··· Records for processing

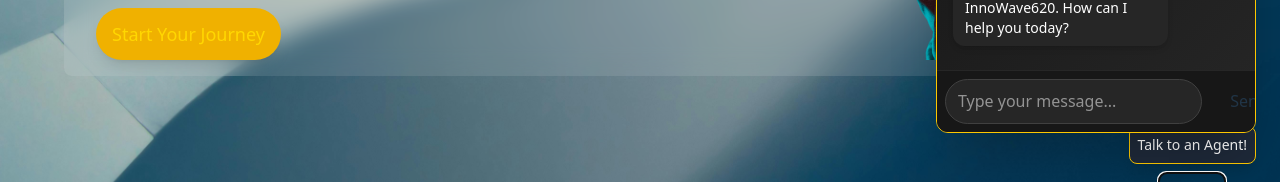
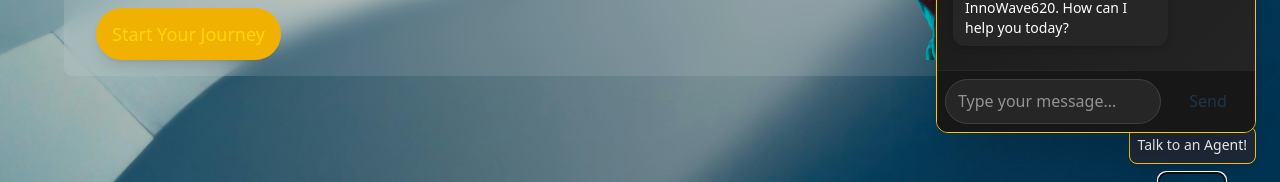
Before and after one commit to InnoWave620/Innowave620-site, a React (Vite) app in the folder Innowave620-site/: page / in a window 1280 px wide. Both pictures are taken after a click on the button "Open chatbot". Shown: the part 547-729 px from the top of the page. Built offline with nearby package versions, Linux system fonts and the light colour scheme; no server answers.

Commit message:
setting to deploy on cloudfare

```diff
--- a/Innowave620-site/package.json
+++ b/Innowave620-site/package.json
@@ -10,8 +10,6 @@
     "preview": "vite preview",
     "predeploy": "npm run build",
     "deploy": "gh-pages -d dist",
-    "preview:worker": "npm run build && wrangler dev",
-    "deploy:worker": "npm run build && wrangler deploy",
     "typecheck": "tsc --noEmit",
     "pages:build": "npx @cloudflare/next-on-pages"
     },
--- a/Innowave620-site/src/components/Chatbot.tsx
+++ b/Innowave620-site/src/components/Chatbot.tsx
@@ -240,19 +240,22 @@ const Chatbot: React.FC = () => {
               )}
               <div ref={messagesEndRef} />
             </div>
-            <div className="p-2 border-t border-neutral-800 flex gap-2 bg-neutral-900">
+            <div className="p-2 border-t border-neutral-800 flex gap-2 bg-neutral-900 w-full"
+     style={{ minHeight: '56px', boxSizing: 'border-box' }}>
   <input
     type="text"
-                className="flex-1 px-3 py-2 rounded-full bg-neutral-800 text-white border border-neutral-700 focus:outline-none focus:border-yellow-400 transition-all duration-200"
+    className="flex-1 px-3 py-2 rounded-full bg-neutral-800 text-white border border-neutral-700 focus:outline-none focus:border-yellow-400 transition-all duration-200 min-w-0"
     placeholder="Type your message..."
     value={input}
     onChange={(e) => setInput(e.target.value)}
     onKeyDown={handleKeyDown}
+    style={{ fontSize: '1rem' }}
   />
   <button
-                className="bg-yellow-400 text-neutral-950 px-4 py-2 rounded-full hover:bg-yellow-500 font-semibold transition-all duration-200 transform hover:scale-105"
+    className="bg-yellow-400 text-neutral-950 px-4 py-2 rounded-full hover:bg-yellow-500 font-semibold transition-all duration-200 transform hover:scale-105 whitespace-nowrap"
     onClick={handleSend}
     disabled={!input.trim()}
+    style={{ fontSize: '1rem', minWidth: '64px' }}
   >
     Send
   </button>
--- /dev/null
+++ b/Innowave620-site/src/i18n/index.js
@@ -0,0 +1,24 @@
+// Translation resources
+export const translationResources = {
+    en: {
+        translation: {
+            welcome: 'Welcome to InnoWave620',
+            description: 'Elevate your business with cutting-edge technology, premium design, and seamless digital experiences. Explore our services, meet our team, and discover how we can help you innovate.',
+            trusted: 'Your Globally Trusted',
+            tech_solutions: 'Tech Solutions',
+            inn: 'Inno',
+            wave: 'Wave',
+            '620': '620',
+            tagline: 'Your premier IT partner, crafting bespoke digital solutions with innovation and elegance.',
+            web_development: 'Web Development',
+            mobile_development: 'Mobile Development',
+            it_support: 'IT Support',
+            api_management: 'API Management',
+            troubleshooting: 'Troubleshooting',
+            cybersecurity: 'Cybersecurity',
+            start_journey: 'Start Your Journey',
+            future_illustration: 'Future Illustration'
+        }
+    },
+    // Add other languages similarly
+};
```
Also changed, not shown: 1 other file (tests, documents, lock files or other folders). Lines whose indentation alone changed are shown as unchanged.
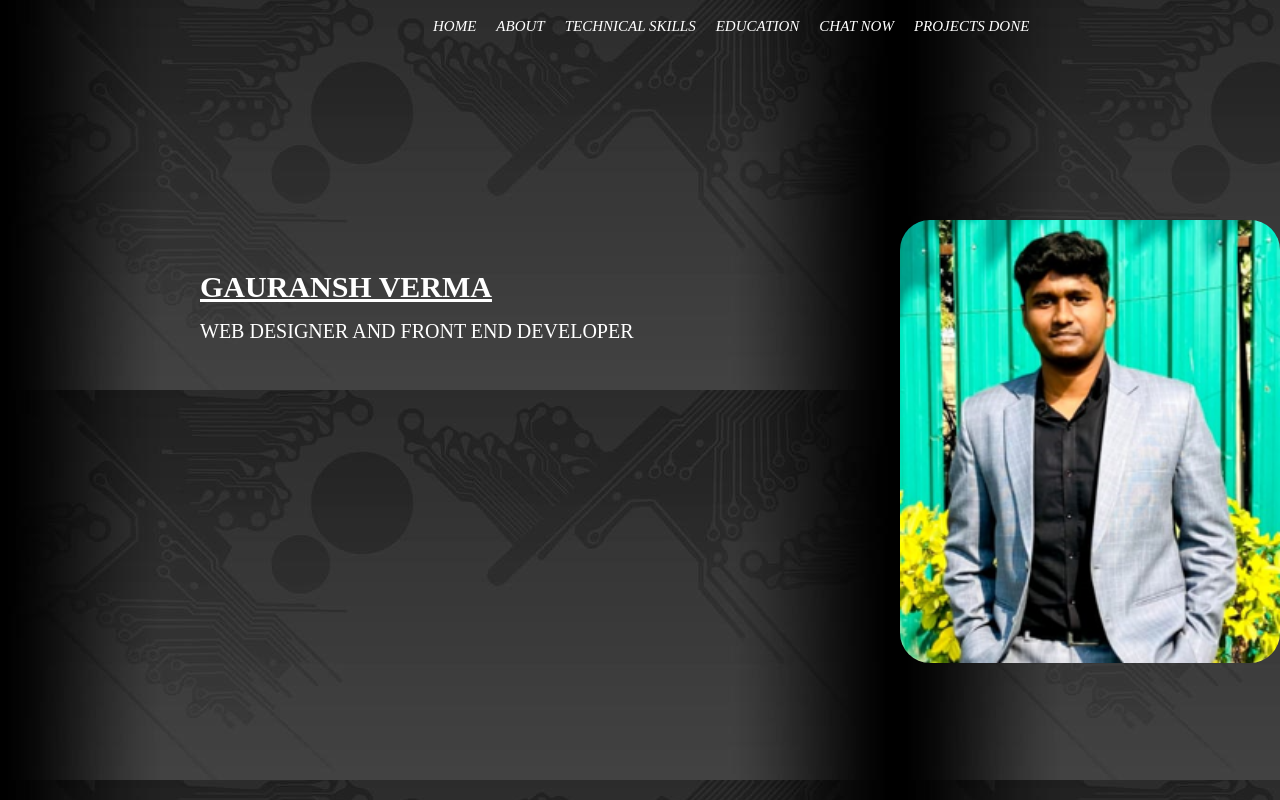
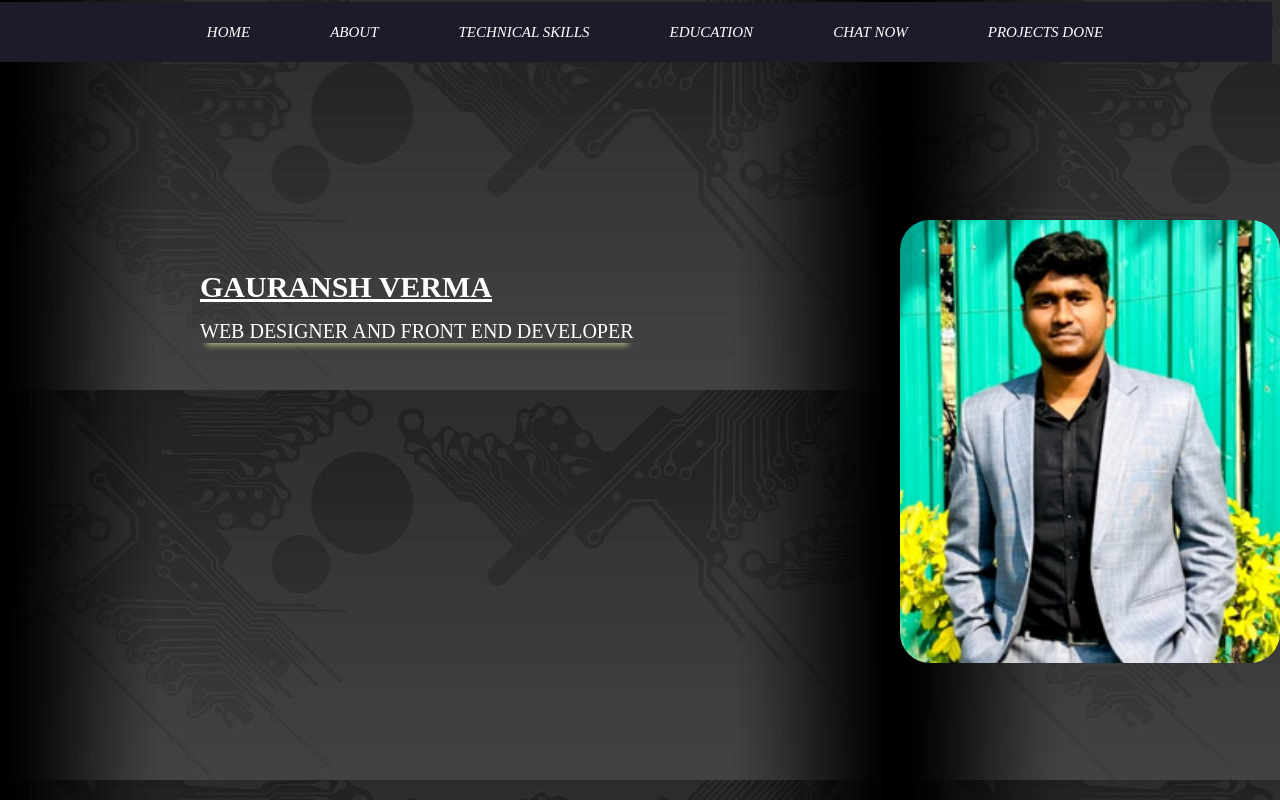
Before and after one commit to Gauranshverma/PORTFOLIO, a plain HTML site: page welcome.html in a window 1280 px wide. Shown: the top 800 px of the page. Drawn offline with Linux system fonts and the light colour scheme.

Commit message:
Update styles.css

```diff
--- a/styles.css
+++ b/styles.css
@@ -3,17 +3,16 @@ body{
 
 
 }
-.left{
+/* .left{
     display: inline-block;
     position: absolute;
-   top: 22px;
+   top: 40px;
    left : 20px;
 }
  .left img{
     width: 200px;
-    /* filter: invert(100%); */
 
- }
+ }   */
  /* .mid{
     margin: 12px auto;
     display: flex;
@@ -22,50 +21,32 @@ body{
 
  } */
  .navbar{
-    margin-left: 380px;
+    margin-top:-6px;
+    margin-left: -10px;
+    align-items: center;
+    justify-content: center;
     display: flex;
-    gap: 10px;
+
+    height: 60px;
+    background: rgb(30, 26, 42);
    }
+
 .navbar li{
-    display: inline-block;
-    padding: 2px;
+    display: flex;
+    justify-content: space-around;
     font-size: 15px;
 }
 .navbar li a{
     font-style: italic;
     color: #fff;
     text-decoration: none;
-    padding:3px;
+    margin: 0 40px;
 }
 .navbar li a:hover{
     text-decoration:underline;
     color:aqua;
 }
- /* .mid{
-    width: 40%;
-    margin:200px 50px;
-    display: block;
 
-
-}
-.navbar{
- display: inline-block;
- text-align: center;
-}
-.navbar li{
-    display: inline-block;
-    padding: 10px;
-    font-size: 20px;
-}
-.navbar li a{
-    color: #fff;
-    text-decoration: none;
-    padding: 20px 20px;
-}
-.navbar li a:hover{
-    color: violet;
-    text-decoration: underline;
-} */
    .right{
     /* margin: 8%; */
     position: absolute;
@@ -93,6 +74,9 @@ body{
         position: absolute;
         top: 300px;
         left: 200px;
+        /* box-shadow: 4px 8px 4px 4px #888888; */
+        box-shadow: 0 8px 6px -6px rgb(189, 189, 133);
+
         font-size: 20px;
         color: #fff;
 
@@ -121,6 +105,7 @@ body{
         padding-left: 5px;
         border: 2px solid #fff;
         border-radius: 30px;
+        box-shadow: 5px 10px 8px 10px #888888;
         position: relative;
         top: 900px;
         left: 200px;
@@ -165,6 +150,8 @@ body{
         padding-left: 5px;
         border: 2px solid #fff;
         border-radius: 30px;
+        box-shadow: 5px 10px 8px 10px #888888;
+
         position: relative;
         top: 1300px;
         left: 500px;
@@ -212,6 +199,8 @@ body{
     padding-left: 5px;
     border: 2px solid black;
     border-radius: 30px;
+    box-shadow: 5px 10px 8px 10px #888888;
+
     position: relative;
     top: 1600px;
     left: 500px;
@@ -243,6 +232,8 @@ body{
     padding-left: 5px;
     border: 2px solid black;
     border-radius: 30px;
+    box-shadow: 5px 10px 8px 10px #888888;
+
     position: relative;
     top: 2000px;
     left: 500px;
```
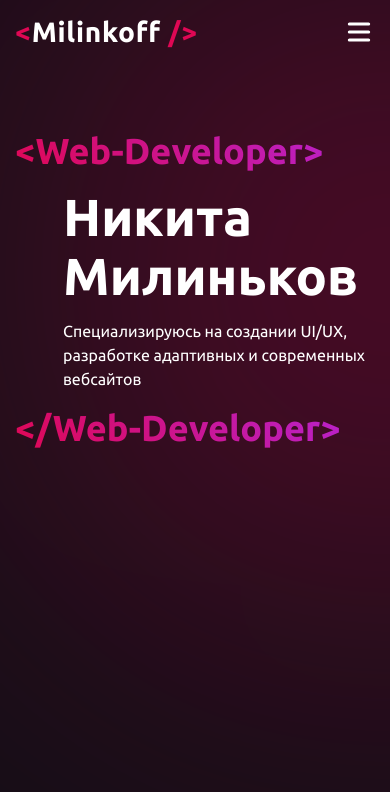
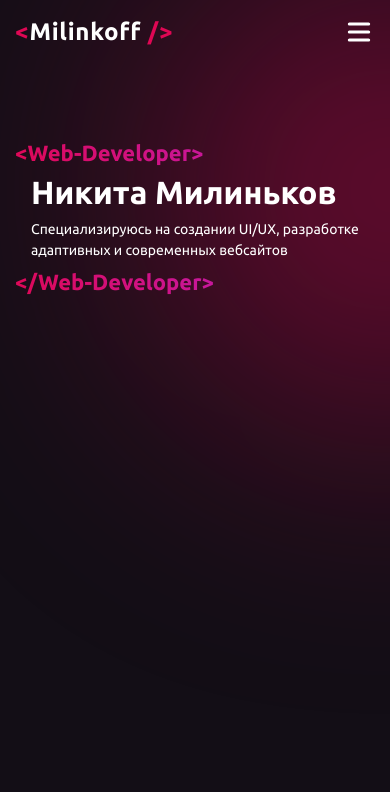
Before and after one commit to Milinkov-N/portfolio, a Next.js app: page / in a window 390 px wide. Shown: the top 792 px of the page. Built offline with nearby package versions, Linux system fonts and the light colour scheme.

Commit message:
added to styles adaptivity

```diff
--- a/components/Hero.tsx
+++ b/components/Hero.tsx
@@ -7,7 +7,7 @@ import Image from 'next/image'
 
 export default function Hero() {
   return (
-    <section className='hero'>
+    <section className={ styles.hero }>
       <Wrapper>
         <div className={ styles.bgCircle } />
         <div className={ styles.grid }>
--- a/styles/Hero.module.css
+++ b/styles/Hero.module.css
@@ -27,22 +27,35 @@
 }
 
 @media screen and (max-width: 1310px) {
+  .hero {
+    padding: 100px 0;
+  }
+
   .grid {
     display: grid;
     grid-template-columns: 1fr;
     align-items: center;
-    /* justify-content: center; */
   }
 
   .illustration {
     display: none;
   }
-}
 
-@media screen and (max-width: 975px) {
   .bgCircle {
     left: unset;
     right: 0;
     transform: translateX(50%);
   }
 }
+
+@media screen and (max-width: 720px) {
+  .hero {
+    padding: 60px 0;
+  }
+
+  .bgCircle {
+    width: 480px;
+    height: 480px;
+    filter: blur(135px);
+  }
+}
--- a/styles/TagWrapper.module.css
+++ b/styles/TagWrapper.module.css
@@ -11,3 +11,39 @@
   padding: 1rem 0;
   padding-left: 3rem;
 }
+
+@media screen and (max-width: 1000px) {
+  .tag {
+    font-size: 2rem;
+  }
+}
+
+@media screen and (max-width: 720px) {
+  .tag {
+    font-size: 1.5rem;
+  }
+
+  .content {
+    padding: .5rem 0;
+    padding-left: 2rem;
+  }
+}
+
+@media screen and (max-width: 450px) {
+  .tag {
+    font-size: 1.375rem;
+  }
+
+  .content {
+    padding: .5rem 0;
+    padding-left: 1rem;
+  }
+
+  .content h1 {
+    font-size: 2rem;
+  }
+
+  .content p {
+    font-size: .875rem;
+  }
+}
--- a/styles/globals.css
+++ b/styles/globals.css
@@ -207,12 +207,26 @@ p, .text {
 .logo {
   font-size: var(--fsz-600);
   font-weight: 600;
-  letter-spacing:.75px;
+  letter-spacing: .75px;
+}
+
+@media screen and (max-width: 900px) {
+  .heading-1 {
+    font-size: 2.75rem;
+  }
 }
 
 @media screen and (max-width: 720px) {
   .wrapper {
     padding: 0 25px;
+  }
+
+  .heading-1 {
+    font-size: 2.25rem;
+  }
+
+  p, .text {
+    font-size: .875rem;
   }
 }
 
@@ -220,4 +234,8 @@ p, .text {
   .wrapper {
     padding: 0 15px;
   }
+
+  .logo {
+    font-size: var(--fsz-500);
+  }
 }
```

······

Using the data above, copy each line that contains "margin".

■ Exercise result ■
     margin: 12px auto;
-    margin-left: 380px;
+    margin-top:-6px;
+    margin-left: -10px;
+    margin: 0 40px;
-    margin:200px 50px;
     /* margin: 8%; */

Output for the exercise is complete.